Sports injuries are injuries that occur in exercising or in sporting activities. Whether you’re a highly trained athlete or an amateur, there is always a possibility that you could get debilitating pain and injuries from accidents, poor technique or overtraining. Athletic injuries are common in sports; here are some of the common athletic injuries:
A strain is a chronic or an acute soft tissue injury; it occurs to a muscle or other soft tissues. In sprint events, muscle strains are common, especially calf strains, groin strains and hamstring strain. Sprinters always push the limits of speed plus they often train as close to the edge of injury as possible.
The risk of getting an injury can be lessened by proper warm-up. That includes strength and conditioning as well as dynamic stretching. Also, shin splints (shin pain) is a common complaint; it comes as a result of overuse, running on hard surfaces and running on toes the way sprinters do.
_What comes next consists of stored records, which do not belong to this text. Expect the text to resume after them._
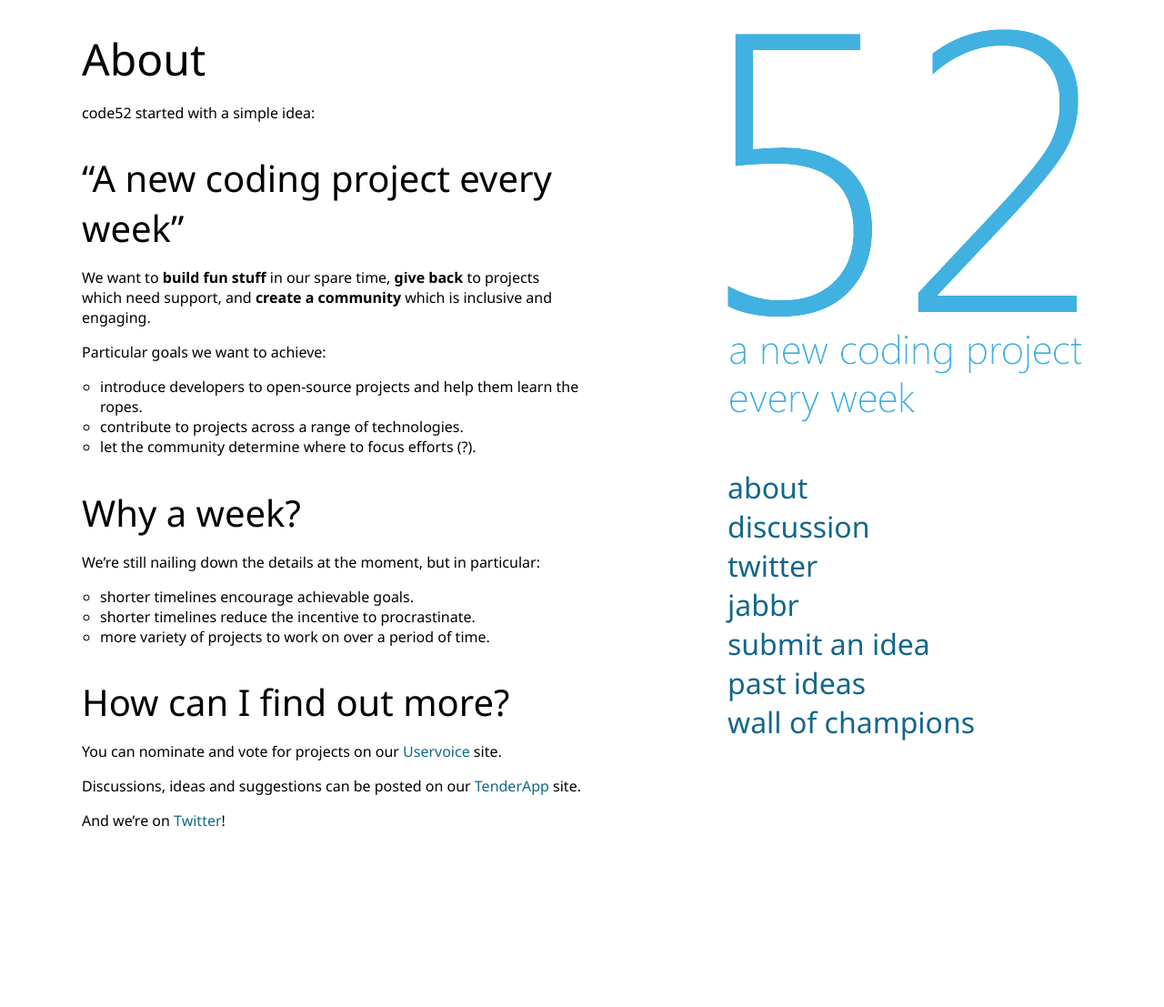
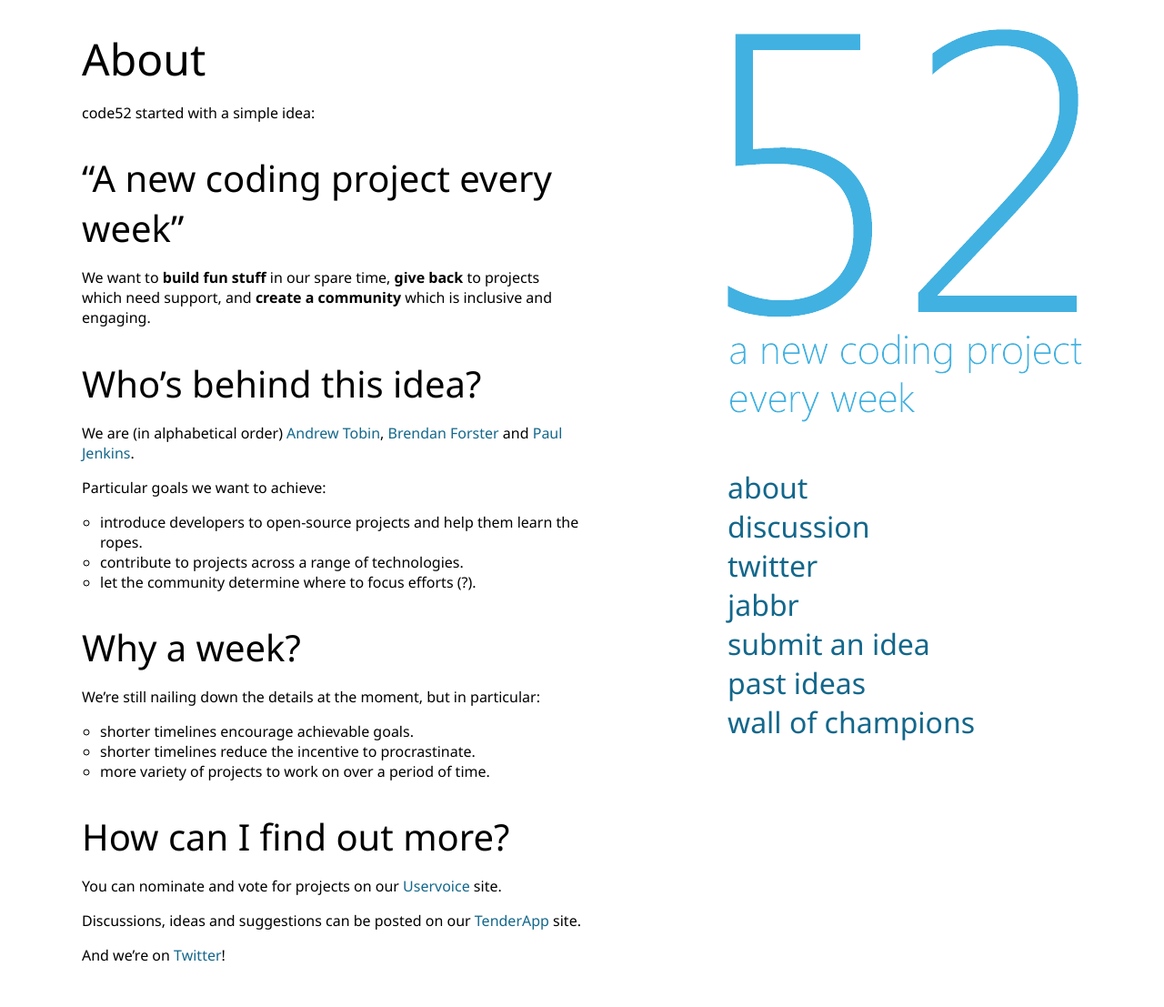
Before and after one commit to Code52/code52.github.com, a Jekyll site: the page built from about.md, in a window 1280 px wide. Shown: the whole page at 91% size. Built offline with Jekyll 4.4.1, drawn with Linux system fonts in a browser that asks for light colours; Markdown is read by kramdown in place of the engine named in the settings; before the commit the page ends 959 px from its top, so only the background shows below that.

Commit message:
updated about page

```diff
--- a/about.md
+++ b/about.md
@@ -9,6 +9,10 @@ code52 started with a simple idea:
 ##"A new coding project every week"
 
 We want to **build fun stuff** in our spare time, **give back** to projects which need support, and **create a community** which is inclusive and engaging.
+
+##Who's behind this idea?
+
+We are (in alphabetical order) [Andrew Tobin](http://twitter.com/tobin), [Brendan Forster](http://twitter.com/shiftkey) and [Paul Jenkins](http://twitter.com/aeoth).
 
 Particular goals we want to achieve:
 
```
Also changed, not shown: 3 other files.
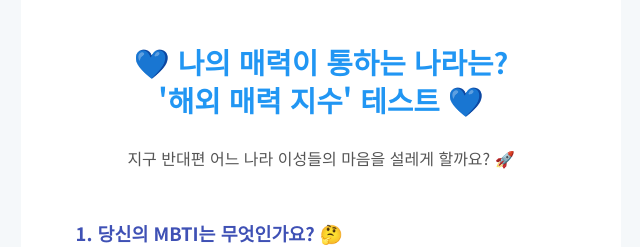
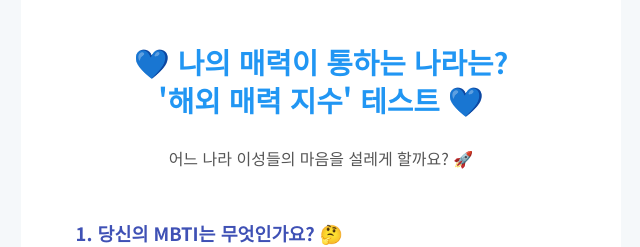
Before and after one commit to hackerseob/attractiveness, a plain HTML site: page index.html in a window 1280 px wide. Shown: the top 247 px of the page, without its empty margins (319-959 px from the left). Drawn offline with Linux system fonts and the light colour scheme.

Commit message:
Update index.html

```diff
--- a/index.html
+++ b/index.html
@@ -200,7 +200,7 @@
     <div class="container">
         <h1>💙 나의 매력이 통하는 나라는? <br>'해외 매력 지수' 테스트 💙</h1>
         <p class="intro-text">
-            지구 반대편 어느 나라 이성들의 마음을 설레게 할까요? 🚀
+            어느 나라 이성들의 마음을 설레게 할까요? 🚀
         </p>
 
         <form id="mbtiSurveyForm">
```
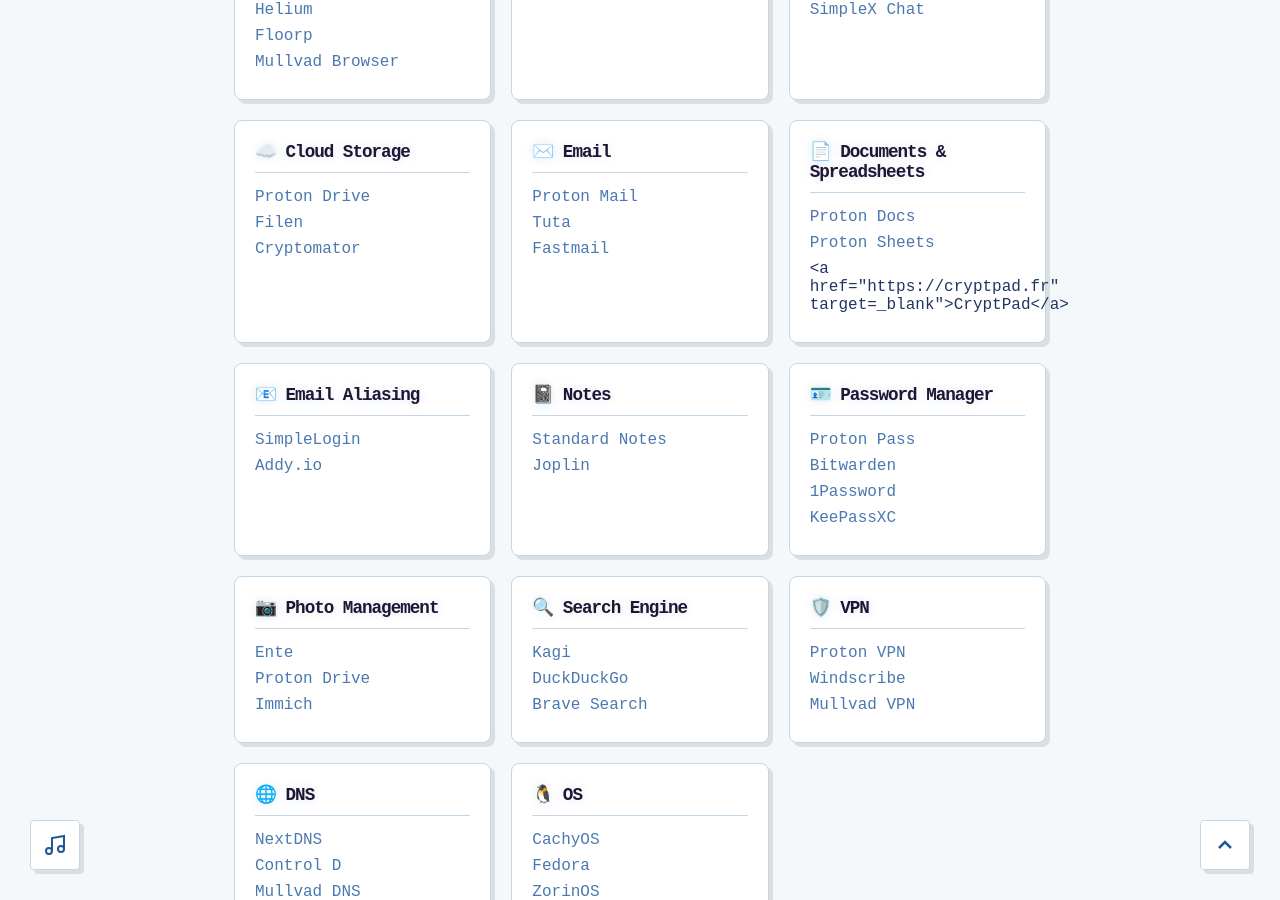
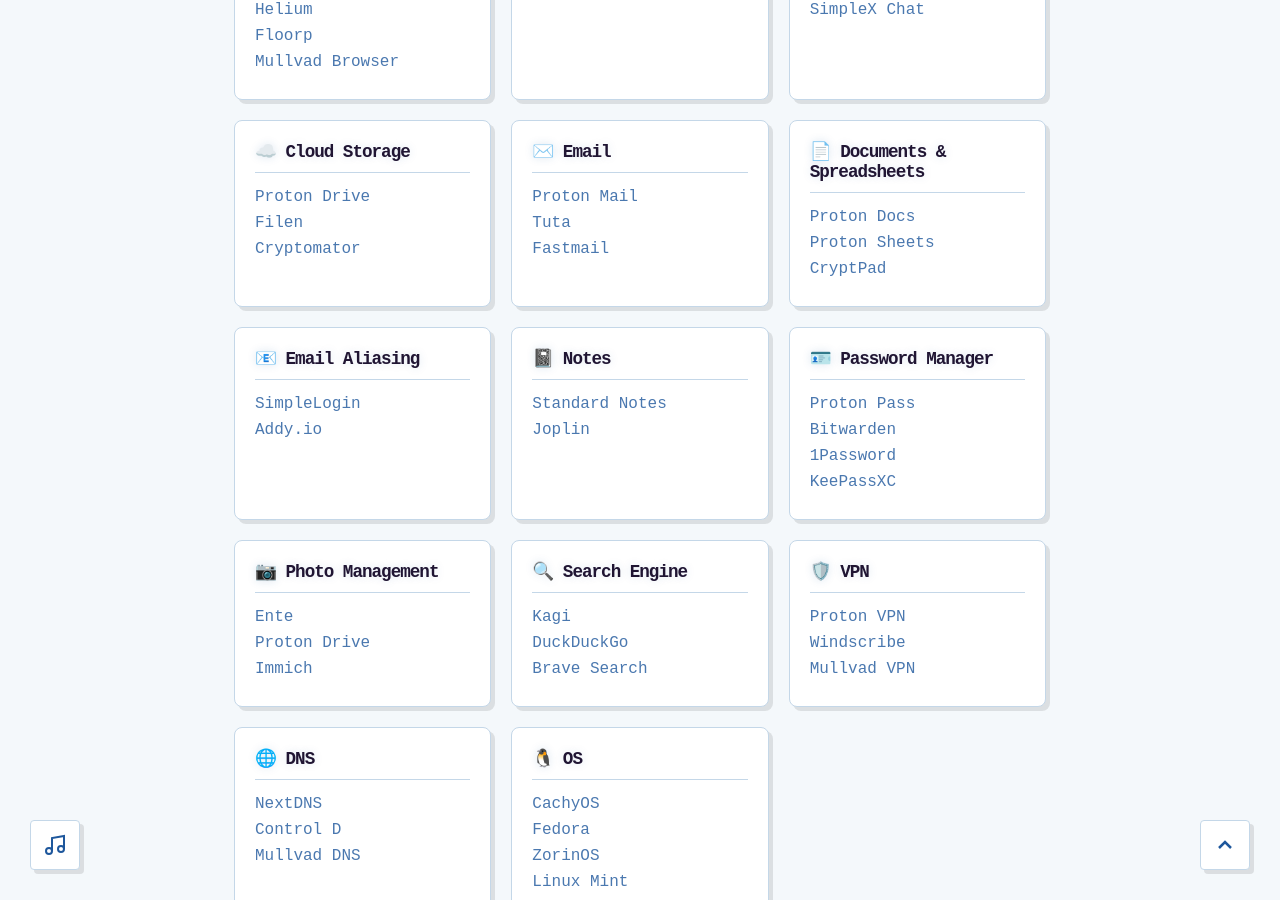
Before and after one commit to PASSK3YS/PASSK3YS.github.io, a Jekyll site: the page built from tools/myrecommendations.md, in a window 1280 px wide and 900 px high, scrolled down 428 px. Built offline with Jekyll 4.4.1, drawn with Linux system fonts in a browser that asks for light colours.

Commit message:
chore: fix error

```diff
--- a/tools/myrecommendations.md
+++ b/tools/myrecommendations.md
@@ -62,7 +62,7 @@
           <ul>
               <li><a href="https://proton.me/docs" target="_blank">Proton Docs</a></li>
               <li><a href="https://proton.me/sheets" target="_blank">Proton Sheets</a></li>
-              <li><a href="https://cryptpad.fr" target=_blank">CryptPad</a></li>
+              <li><a href="https://cryptpad.fr" target="_blank">CryptPad</a></li>
           </ul>
       </div>
 
```
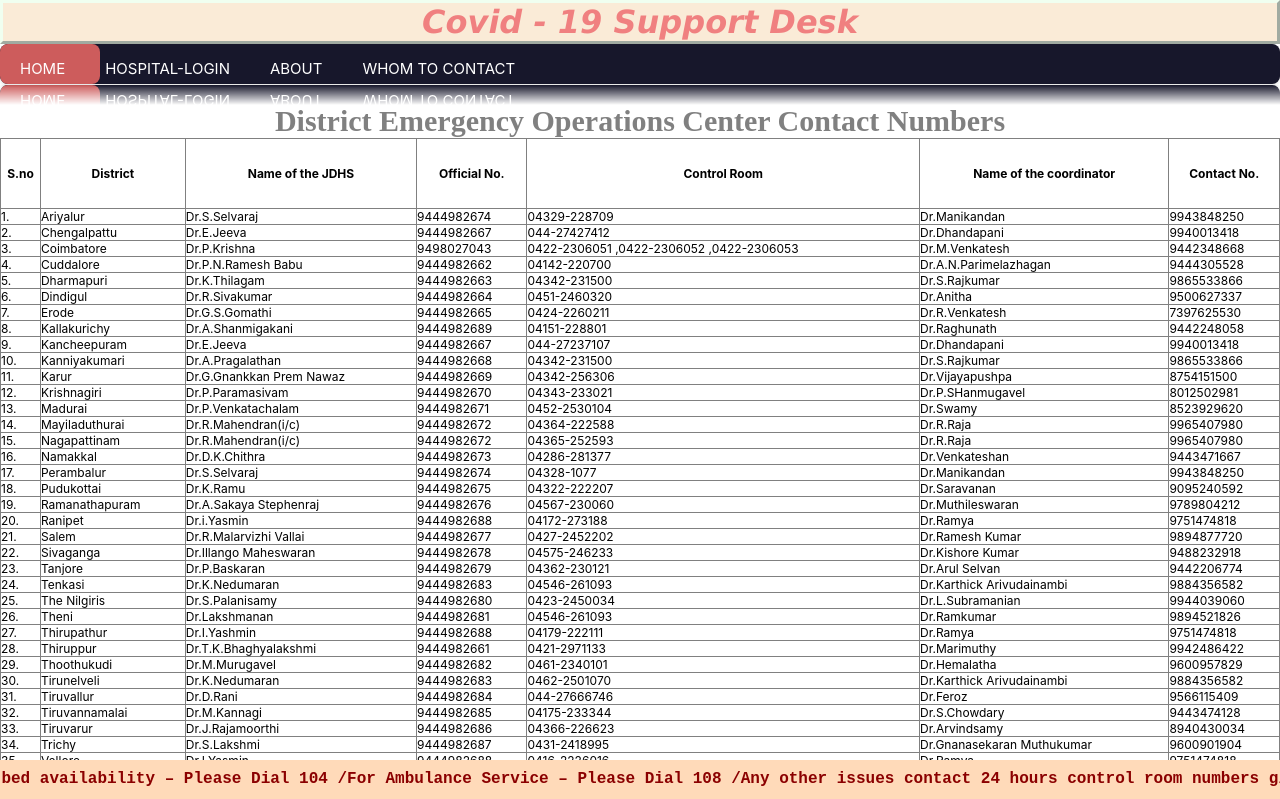
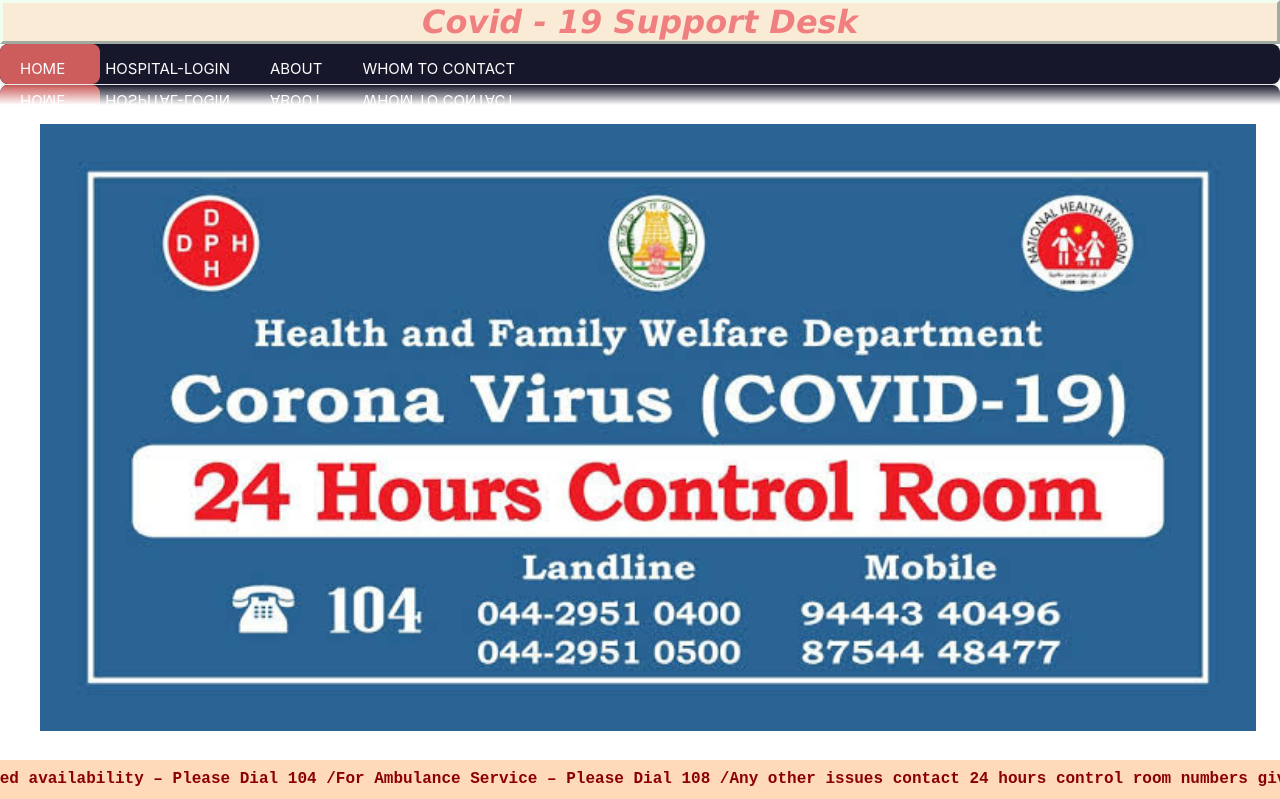
Before and after one commit to RoshiniSukumar/Covid-19-Support-Desk, a React (Create React App) app: page /contact in a window 1280 px wide. Shown: the top 799 px of the page. Built offline with nearby package versions, Linux system fonts and the light colour scheme.

Commit message:
contact js

```diff
--- a/src/components/function/Contact.js
+++ b/src/components/function/Contact.js
@@ -4,6 +4,7 @@ import './Contact.css'
 export default function Contact() {
   return (
     <div>
+      <img className="contact-image" src="./images/Whom-to-contact-English.jpeg" alt="whom to contact"></img>
       <h4 className="heading">District Emergency Operations Center Contact Numbers</h4>
       <table>
           <tr>
```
Throwing usually involve high stresses on the shoulder joint and lower back. In Javelin, rotator cuff injuries are known to be common due to the arm’s rapid deceleration after releasing the implement.
Low Back Pain
Back pain is common in the shot, Javelin and discus due to the combination of extension and twisting simultaneously. Muscle imbalances can end up building up and eventually Lumbar disc disease may occur. Conditioning and proper warming up can help to lessen the risk of getting an injury. Throwing several times using the wrong arm may help in preventing muscle imbalances.
Jumpers incur enormous forces through the knee and lower back when taking off. Patellar tendinitis (jumpers knee) is a common cause of pain to the inferior kneecap (patella) region. Groin strains, hamstrings as well as back injuries are common as well. Injury risk can be mitigated by properly warming up as well as conditioning to strengthen your muscles making sure you avoid muscle imbalances.
Long and Middle Distance Running
In long and middle distance running, overuse injuries of your feet and legs are the most common. Here are some examples.
It’s also referred to as MTSS (medial tibial stress syndrome), and it’s defined as pain at the inner edge of your shin bone that causes your shins a lot of pain.
Achilles tendonitis (Achilles tendinosis or Achilles tendinopathy) is an overuse injury that causes inflammation, pain or even Achilles tendon degeneration at the back of your ankle. This injury should be caught early or it will be hard to cure. However, with the correct treatment, particularly eccentric strengthening exercise, you can achieve a full recovery.
Other examples include the following:
- Plantar fasciitis
- Iliotibial Band Friction Syndrome (Runners knee)
- Lower leg compartment syndrome
Options for Treatment
When you get an injury, use the Rest, Ice, Compression, Elevation, Diagnosis (RICED) method as soon as possible. It’s the treatment of choice the first 48 hours after you get an injury. Take it easy and rest, you should only move within the limit of your pain.
Use ice immediately, and for twenty minutes after every two hours, you should apply a frozen gel pack or ice wrapped in a towel that is damp. It helps to control pain and bleeding and decreases secondary tissue damage.
After this, you should bandage the injury firmly, which helps to control swelling. You should then elevate your injury to be higher than your heart level as much as you can to reduce swelling.
Sports and Spinal Physio
The physiotherapists at Turramurra Sports and Spinal Physiotherapy are trained to treat athletic injuries to ensure you return to your sport quickly and safely, reducing the chances of re-injury greatly.